▶ **Exercise prompt**
Set down every entry below exactly as it stands.

═════ Materials provided ═════

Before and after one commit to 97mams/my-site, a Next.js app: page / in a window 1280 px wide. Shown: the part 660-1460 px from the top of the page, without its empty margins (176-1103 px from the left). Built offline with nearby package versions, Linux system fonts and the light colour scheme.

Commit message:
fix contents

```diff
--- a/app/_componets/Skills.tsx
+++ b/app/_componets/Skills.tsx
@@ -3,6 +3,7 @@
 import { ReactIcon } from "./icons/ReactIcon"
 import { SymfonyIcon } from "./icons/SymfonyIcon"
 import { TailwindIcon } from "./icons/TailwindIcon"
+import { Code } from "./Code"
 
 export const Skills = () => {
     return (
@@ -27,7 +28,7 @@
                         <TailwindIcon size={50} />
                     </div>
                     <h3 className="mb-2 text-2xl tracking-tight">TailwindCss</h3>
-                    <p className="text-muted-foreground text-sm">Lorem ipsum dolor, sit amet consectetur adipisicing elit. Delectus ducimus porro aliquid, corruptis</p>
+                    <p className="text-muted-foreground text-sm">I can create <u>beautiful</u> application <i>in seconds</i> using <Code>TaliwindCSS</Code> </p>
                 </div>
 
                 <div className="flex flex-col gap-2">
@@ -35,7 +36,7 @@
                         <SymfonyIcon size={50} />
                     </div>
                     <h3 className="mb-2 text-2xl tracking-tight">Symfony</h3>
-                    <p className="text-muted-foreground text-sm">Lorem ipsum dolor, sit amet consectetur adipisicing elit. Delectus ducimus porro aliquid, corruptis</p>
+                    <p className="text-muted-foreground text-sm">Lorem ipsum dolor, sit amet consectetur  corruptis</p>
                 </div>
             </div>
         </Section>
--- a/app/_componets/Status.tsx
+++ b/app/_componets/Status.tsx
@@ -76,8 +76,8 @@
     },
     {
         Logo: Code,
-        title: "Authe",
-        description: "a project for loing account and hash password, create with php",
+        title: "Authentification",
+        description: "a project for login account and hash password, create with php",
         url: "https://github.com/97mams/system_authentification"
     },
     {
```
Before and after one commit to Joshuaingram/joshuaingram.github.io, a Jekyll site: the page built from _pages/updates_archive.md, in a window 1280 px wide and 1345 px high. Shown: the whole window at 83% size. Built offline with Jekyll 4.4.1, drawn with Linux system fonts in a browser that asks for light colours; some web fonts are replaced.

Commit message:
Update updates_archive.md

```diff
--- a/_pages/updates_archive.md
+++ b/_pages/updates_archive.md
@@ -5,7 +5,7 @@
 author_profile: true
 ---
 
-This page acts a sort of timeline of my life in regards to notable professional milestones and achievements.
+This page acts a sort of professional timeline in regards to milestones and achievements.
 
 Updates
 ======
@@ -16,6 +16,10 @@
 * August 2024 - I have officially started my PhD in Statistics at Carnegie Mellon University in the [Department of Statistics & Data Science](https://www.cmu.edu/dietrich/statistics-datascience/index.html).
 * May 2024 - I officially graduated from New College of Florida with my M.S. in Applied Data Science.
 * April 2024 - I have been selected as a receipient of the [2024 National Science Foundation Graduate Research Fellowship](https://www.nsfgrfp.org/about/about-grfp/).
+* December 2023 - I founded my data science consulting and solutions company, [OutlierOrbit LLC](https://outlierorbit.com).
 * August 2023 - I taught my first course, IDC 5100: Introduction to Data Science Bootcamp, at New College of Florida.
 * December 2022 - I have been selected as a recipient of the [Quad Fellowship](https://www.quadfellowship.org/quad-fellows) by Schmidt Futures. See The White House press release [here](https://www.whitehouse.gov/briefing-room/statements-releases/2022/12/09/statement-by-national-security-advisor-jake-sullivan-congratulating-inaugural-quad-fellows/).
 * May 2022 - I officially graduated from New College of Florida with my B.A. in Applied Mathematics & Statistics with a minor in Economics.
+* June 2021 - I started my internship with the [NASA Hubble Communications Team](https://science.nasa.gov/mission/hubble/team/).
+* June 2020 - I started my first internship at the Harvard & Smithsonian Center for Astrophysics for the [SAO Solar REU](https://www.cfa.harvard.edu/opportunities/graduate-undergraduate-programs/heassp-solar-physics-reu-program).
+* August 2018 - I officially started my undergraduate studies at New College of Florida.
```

═════

▶ **Response area**
Before and after one commit to 97mams/my-site, a Next.js app: page / in a window 1280 px wide. Shown: the part 660-1460 px from the top of the page, without its empty margins (176-1103 px from the left). Built offline with nearby package versions, Linux system fonts and the light colour scheme.

Commit message:
fix contents

```diff
--- a/app/_componets/Skills.tsx
+++ b/app/_componets/Skills.tsx
@@ -3,6 +3,7 @@
 import { ReactIcon } from "./icons/ReactIcon"
 import { SymfonyIcon } from "./icons/SymfonyIcon"
 import { TailwindIcon } from "./icons/TailwindIcon"
+import { Code } from "./Code"
 
 export const Skills = () => {
     return (
@@ -27,7 +28,7 @@
                         <TailwindIcon size={50} />
                     </div>
                     <h3 className="mb-2 text-2xl tracking-tight">TailwindCss</h3>
-                    <p className="text-muted-foreground text-sm">Lorem ipsum dolor, sit amet consectetur adipisicing elit. Delectus ducimus porro aliquid, corruptis</p>
+                    <p className="text-muted-foreground text-sm">I can create <u>beautiful</u> application <i>in seconds</i> using <Code>TaliwindCSS</Code> </p>
                 </div>
 
                 <div className="flex flex-col gap-2">
@@ -35,7 +36,7 @@
                         <SymfonyIcon size={50} />
                     </div>
                     <h3 className="mb-2 text-2xl tracking-tight">Symfony</h3>
-                    <p className="text-muted-foreground text-sm">Lorem ipsum dolor, sit amet consectetur adipisicing elit. Delectus ducimus porro aliquid, corruptis</p>
+                    <p className="text-muted-foreground text-sm">Lorem ipsum dolor, sit amet consectetur  corruptis</p>
                 </div>
             </div>
         </Section>
--- a/app/_componets/Status.tsx
+++ b/app/_componets/Status.tsx
@@ -76,8 +76,8 @@
     },
     {
         Logo: Code,
-        title: "Authe",
-        description: "a project for loing account and hash password, create with php",
+        title: "Authentification",
+        description: "a project for login account and hash password, create with php",
         url: "https://github.com/97mams/system_authentification"
     },
     {
```
Before and after one commit to Joshuaingram/joshuaingram.github.io, a Jekyll site: the page built from _pages/updates_archive.md, in a window 1280 px wide and 1345 px high. Shown: the whole window at 83% size. Built offline with Jekyll 4.4.1, drawn with Linux system fonts in a browser that asks for light colours; some web fonts are replaced.

Commit message:
Update updates_archive.md

```diff
--- a/_pages/updates_archive.md
+++ b/_pages/updates_archive.md
@@ -5,7 +5,7 @@
 author_profile: true
 ---
 
-This page acts a sort of timeline of my life in regards to notable professional milestones and achievements.
+This page acts a sort of professional timeline in regards to milestones and achievements.
 
 Updates
 ======
@@ -16,6 +16,10 @@
 * August 2024 - I have officially started my PhD in Statistics at Carnegie Mellon University in the [Department of Statistics & Data Science](https://www.cmu.edu/dietrich/statistics-datascience/index.html).
 * May 2024 - I officially graduated from New College of Florida with my M.S. in Applied Data Science.
 * April 2024 - I have been selected as a receipient of the [2024 National Science Foundation Graduate Research Fellowship](https://www.nsfgrfp.org/about/about-grfp/).
+* December 2023 - I founded my data science consulting and solutions company, [OutlierOrbit LLC](https://outlierorbit.com).
 * August 2023 - I taught my first course, IDC 5100: Introduction to Data Science Bootcamp, at New College of Florida.
 * December 2022 - I have been selected as a recipient of the [Quad Fellowship](https://www.quadfellowship.org/quad-fellows) by Schmidt Futures. See The White House press release [here](https://www.whitehouse.gov/briefing-room/statements-releases/2022/12/09/statement-by-national-security-advisor-jake-sullivan-congratulating-inaugural-quad-fellows/).
 * May 2022 - I officially graduated from New College of Florida with my B.A. in Applied Mathematics & Statistics with a minor in Economics.
+* June 2021 - I started my internship with the [NASA Hubble Communications Team](https://science.nasa.gov/mission/hubble/team/).
+* June 2020 - I started my first internship at the Harvard & Smithsonian Center for Astrophysics for the [SAO Solar REU](https://www.cfa.harvard.edu/opportunities/graduate-undergraduate-programs/heassp-solar-physics-reu-program).
+* August 2018 - I officially started my undergraduate studies at New College of Florida.
```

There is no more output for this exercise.